▸ **WHAT YOU HAVE TO DO**
Every line with the string "accept" in it belongs in your answer, so copy them all from the data.

▸ **SUPPLIED DATA**
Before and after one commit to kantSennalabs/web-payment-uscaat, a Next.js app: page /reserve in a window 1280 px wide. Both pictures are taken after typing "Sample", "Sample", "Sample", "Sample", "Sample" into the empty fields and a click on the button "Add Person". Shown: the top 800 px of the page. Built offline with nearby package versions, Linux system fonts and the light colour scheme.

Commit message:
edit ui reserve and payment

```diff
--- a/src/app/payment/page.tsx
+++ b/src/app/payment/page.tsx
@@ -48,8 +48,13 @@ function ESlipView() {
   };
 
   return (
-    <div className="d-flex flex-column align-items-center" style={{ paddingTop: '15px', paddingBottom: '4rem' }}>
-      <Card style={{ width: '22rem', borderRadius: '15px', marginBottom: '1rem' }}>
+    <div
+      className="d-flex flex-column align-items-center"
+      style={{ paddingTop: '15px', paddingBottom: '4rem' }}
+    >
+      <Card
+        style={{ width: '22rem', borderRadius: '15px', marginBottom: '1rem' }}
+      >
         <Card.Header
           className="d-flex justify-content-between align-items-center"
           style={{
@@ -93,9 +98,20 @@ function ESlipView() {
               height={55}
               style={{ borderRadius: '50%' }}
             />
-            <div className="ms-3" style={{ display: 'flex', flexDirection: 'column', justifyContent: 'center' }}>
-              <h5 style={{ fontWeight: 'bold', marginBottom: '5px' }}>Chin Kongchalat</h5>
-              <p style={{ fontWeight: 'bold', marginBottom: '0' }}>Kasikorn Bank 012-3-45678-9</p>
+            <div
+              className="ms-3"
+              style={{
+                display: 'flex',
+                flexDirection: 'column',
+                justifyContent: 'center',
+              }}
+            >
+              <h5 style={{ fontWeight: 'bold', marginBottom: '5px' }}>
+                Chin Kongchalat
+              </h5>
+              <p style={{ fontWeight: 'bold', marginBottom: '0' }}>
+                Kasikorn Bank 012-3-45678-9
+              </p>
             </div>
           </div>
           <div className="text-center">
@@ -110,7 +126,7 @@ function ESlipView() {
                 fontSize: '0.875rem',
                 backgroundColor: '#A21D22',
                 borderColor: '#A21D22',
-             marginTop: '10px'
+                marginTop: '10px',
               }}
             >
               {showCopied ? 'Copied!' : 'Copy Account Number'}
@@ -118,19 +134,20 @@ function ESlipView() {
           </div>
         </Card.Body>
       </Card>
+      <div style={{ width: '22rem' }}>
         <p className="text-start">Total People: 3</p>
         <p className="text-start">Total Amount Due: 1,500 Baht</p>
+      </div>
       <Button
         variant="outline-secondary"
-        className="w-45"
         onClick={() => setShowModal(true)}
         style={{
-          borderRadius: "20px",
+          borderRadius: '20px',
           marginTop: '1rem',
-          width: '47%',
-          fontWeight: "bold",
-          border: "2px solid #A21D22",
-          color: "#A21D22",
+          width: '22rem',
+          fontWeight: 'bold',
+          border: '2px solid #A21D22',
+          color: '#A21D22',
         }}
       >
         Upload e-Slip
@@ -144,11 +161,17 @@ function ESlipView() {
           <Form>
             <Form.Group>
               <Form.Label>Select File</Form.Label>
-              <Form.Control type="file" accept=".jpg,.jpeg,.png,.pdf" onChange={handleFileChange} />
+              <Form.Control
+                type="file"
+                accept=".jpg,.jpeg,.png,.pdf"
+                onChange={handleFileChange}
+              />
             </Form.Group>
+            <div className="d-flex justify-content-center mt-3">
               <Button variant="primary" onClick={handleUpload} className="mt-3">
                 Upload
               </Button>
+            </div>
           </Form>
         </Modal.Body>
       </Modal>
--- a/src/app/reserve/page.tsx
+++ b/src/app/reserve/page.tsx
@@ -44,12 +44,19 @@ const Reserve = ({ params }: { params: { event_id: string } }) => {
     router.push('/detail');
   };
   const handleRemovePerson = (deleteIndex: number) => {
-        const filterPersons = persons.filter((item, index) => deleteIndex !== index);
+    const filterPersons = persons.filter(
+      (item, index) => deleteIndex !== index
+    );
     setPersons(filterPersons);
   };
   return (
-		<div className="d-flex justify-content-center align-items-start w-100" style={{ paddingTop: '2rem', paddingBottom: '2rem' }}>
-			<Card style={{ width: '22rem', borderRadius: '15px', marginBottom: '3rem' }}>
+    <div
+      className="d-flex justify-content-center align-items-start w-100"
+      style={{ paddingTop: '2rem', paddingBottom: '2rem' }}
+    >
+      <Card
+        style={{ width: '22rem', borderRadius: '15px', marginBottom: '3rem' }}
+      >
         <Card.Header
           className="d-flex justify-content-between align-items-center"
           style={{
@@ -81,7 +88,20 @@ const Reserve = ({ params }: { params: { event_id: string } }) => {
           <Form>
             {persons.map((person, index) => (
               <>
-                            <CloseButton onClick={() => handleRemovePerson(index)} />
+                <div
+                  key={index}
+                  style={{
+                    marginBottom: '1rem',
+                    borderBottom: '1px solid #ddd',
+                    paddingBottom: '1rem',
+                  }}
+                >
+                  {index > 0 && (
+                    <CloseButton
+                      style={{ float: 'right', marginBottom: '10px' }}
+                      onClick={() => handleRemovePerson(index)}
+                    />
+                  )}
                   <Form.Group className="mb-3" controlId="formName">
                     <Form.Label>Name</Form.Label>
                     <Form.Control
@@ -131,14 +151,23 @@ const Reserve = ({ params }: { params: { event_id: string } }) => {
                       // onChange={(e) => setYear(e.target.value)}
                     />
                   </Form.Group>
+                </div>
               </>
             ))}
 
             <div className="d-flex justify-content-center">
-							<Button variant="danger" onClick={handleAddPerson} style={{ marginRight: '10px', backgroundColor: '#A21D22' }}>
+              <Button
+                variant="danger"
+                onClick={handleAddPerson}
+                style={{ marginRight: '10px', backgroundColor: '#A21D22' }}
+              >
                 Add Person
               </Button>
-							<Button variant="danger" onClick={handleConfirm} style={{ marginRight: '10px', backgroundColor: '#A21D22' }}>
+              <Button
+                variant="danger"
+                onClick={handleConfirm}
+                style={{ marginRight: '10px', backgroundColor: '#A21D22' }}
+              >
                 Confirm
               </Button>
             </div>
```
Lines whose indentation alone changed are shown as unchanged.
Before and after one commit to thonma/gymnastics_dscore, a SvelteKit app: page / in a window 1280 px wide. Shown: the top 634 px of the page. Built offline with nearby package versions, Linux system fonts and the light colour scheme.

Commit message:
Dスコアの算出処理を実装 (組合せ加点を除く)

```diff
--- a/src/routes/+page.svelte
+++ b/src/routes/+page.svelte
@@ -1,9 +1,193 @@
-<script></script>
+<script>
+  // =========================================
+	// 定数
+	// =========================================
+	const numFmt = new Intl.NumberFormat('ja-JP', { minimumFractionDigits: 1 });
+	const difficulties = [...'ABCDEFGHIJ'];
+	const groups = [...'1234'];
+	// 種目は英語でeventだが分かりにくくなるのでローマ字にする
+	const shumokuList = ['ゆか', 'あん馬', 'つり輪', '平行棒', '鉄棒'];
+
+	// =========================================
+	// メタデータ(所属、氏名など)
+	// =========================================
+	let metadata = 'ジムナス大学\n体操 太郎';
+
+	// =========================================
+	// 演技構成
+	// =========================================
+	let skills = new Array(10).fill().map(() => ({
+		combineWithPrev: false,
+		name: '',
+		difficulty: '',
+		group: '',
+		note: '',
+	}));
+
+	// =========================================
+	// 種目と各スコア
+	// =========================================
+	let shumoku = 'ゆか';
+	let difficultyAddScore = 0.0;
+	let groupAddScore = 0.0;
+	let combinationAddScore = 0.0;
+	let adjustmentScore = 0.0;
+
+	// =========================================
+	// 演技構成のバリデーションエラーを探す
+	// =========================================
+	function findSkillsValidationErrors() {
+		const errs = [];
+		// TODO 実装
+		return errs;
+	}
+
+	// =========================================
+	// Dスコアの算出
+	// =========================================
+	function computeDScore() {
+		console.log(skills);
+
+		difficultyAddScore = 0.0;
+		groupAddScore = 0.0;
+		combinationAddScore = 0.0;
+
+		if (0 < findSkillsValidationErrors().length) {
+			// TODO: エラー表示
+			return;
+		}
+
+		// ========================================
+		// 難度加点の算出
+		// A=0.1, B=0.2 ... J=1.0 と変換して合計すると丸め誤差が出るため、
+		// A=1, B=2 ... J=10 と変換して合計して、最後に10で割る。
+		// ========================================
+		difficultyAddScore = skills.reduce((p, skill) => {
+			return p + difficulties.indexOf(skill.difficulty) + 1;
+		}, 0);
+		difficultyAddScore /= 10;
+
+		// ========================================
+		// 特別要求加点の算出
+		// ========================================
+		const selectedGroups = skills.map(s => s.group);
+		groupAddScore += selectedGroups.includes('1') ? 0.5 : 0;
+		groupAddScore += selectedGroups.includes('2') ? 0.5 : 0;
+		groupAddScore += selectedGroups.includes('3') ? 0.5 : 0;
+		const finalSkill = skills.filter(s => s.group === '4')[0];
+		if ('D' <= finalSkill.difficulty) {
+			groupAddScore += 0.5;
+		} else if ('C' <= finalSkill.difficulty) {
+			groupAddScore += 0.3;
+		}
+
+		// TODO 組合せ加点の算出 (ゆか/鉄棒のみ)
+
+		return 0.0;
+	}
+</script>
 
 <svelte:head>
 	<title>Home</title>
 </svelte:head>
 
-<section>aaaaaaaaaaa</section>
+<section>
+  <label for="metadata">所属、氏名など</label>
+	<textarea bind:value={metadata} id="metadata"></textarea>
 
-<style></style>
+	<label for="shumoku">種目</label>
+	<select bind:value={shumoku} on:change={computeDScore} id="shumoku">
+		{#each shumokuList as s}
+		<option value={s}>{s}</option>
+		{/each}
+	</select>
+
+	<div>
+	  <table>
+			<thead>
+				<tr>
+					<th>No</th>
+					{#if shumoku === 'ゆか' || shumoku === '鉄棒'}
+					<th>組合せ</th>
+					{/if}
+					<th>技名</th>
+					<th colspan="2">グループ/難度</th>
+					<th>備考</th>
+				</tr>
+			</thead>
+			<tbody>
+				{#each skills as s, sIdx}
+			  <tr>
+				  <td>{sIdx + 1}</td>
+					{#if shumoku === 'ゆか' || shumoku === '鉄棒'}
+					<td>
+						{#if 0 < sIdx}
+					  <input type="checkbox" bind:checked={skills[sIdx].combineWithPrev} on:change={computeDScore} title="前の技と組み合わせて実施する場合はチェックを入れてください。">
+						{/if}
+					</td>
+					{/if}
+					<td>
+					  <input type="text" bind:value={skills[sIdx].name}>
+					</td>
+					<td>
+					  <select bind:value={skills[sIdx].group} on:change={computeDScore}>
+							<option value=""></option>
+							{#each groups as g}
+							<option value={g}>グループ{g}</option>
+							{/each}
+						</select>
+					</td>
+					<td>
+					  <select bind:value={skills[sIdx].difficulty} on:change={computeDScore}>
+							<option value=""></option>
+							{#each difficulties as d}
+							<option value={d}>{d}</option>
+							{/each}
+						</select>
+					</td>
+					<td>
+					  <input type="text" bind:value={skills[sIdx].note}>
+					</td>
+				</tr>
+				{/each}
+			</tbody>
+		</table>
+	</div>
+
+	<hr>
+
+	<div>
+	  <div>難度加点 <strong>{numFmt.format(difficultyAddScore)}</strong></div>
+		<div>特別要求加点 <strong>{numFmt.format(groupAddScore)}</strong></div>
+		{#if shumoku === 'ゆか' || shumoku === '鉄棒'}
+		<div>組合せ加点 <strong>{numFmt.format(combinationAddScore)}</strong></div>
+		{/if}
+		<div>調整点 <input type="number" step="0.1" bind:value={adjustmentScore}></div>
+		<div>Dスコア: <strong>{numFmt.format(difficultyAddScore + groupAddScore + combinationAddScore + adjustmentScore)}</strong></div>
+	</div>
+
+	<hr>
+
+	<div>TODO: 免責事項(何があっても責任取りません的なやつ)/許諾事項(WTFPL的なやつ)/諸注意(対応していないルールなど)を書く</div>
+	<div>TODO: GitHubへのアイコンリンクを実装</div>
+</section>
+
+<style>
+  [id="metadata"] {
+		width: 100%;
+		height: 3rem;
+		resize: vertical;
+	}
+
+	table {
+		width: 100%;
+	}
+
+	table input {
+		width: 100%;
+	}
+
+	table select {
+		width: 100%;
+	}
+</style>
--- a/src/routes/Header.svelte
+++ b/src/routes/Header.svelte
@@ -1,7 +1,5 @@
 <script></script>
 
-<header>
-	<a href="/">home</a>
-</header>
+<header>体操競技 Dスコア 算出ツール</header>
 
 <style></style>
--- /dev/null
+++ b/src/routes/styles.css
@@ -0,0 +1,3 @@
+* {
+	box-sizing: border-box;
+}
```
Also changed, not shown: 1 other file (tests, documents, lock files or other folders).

▸ **SOLUTION TO THIS TASK**
-              <Form.Control type="file" accept=".jpg,.jpeg,.png,.pdf" onChange={handleFileChange} />
+                accept=".jpg,.jpeg,.png,.pdf"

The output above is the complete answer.